[Source data — start]
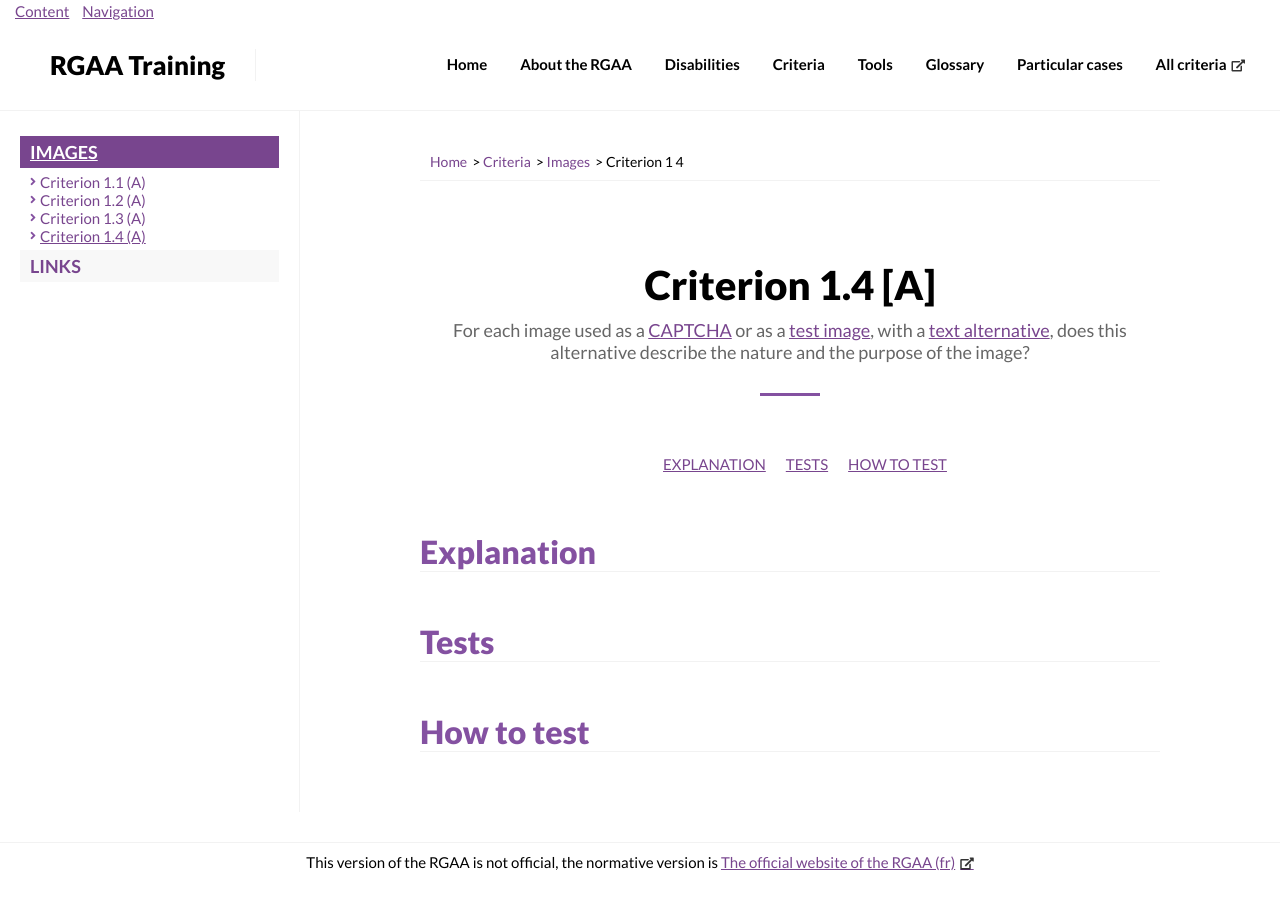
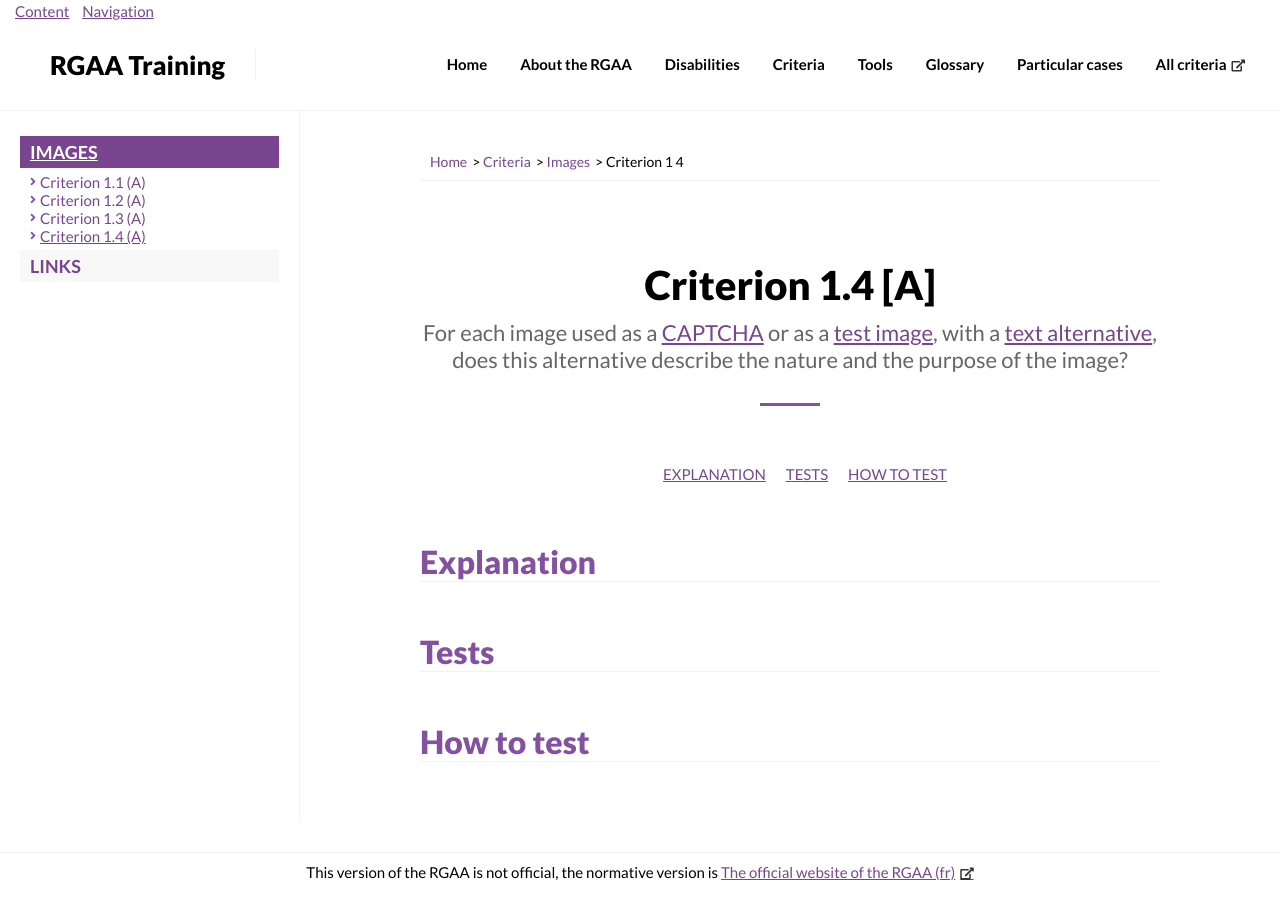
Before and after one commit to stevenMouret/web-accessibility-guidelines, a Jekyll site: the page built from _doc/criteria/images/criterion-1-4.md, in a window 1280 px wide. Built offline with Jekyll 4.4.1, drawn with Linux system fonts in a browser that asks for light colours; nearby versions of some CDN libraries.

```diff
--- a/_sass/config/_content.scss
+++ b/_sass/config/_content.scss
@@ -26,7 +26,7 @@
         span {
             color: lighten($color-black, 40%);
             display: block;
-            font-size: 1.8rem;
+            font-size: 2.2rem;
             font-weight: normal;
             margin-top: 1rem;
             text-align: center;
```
[Source data — finish]
▶ **Requirement**
Filter the records above down to the lines that hold the string "scss".

▶ **Response box**
--- a/_sass/config/_content.scss
+++ b/_sass/config/_content.scss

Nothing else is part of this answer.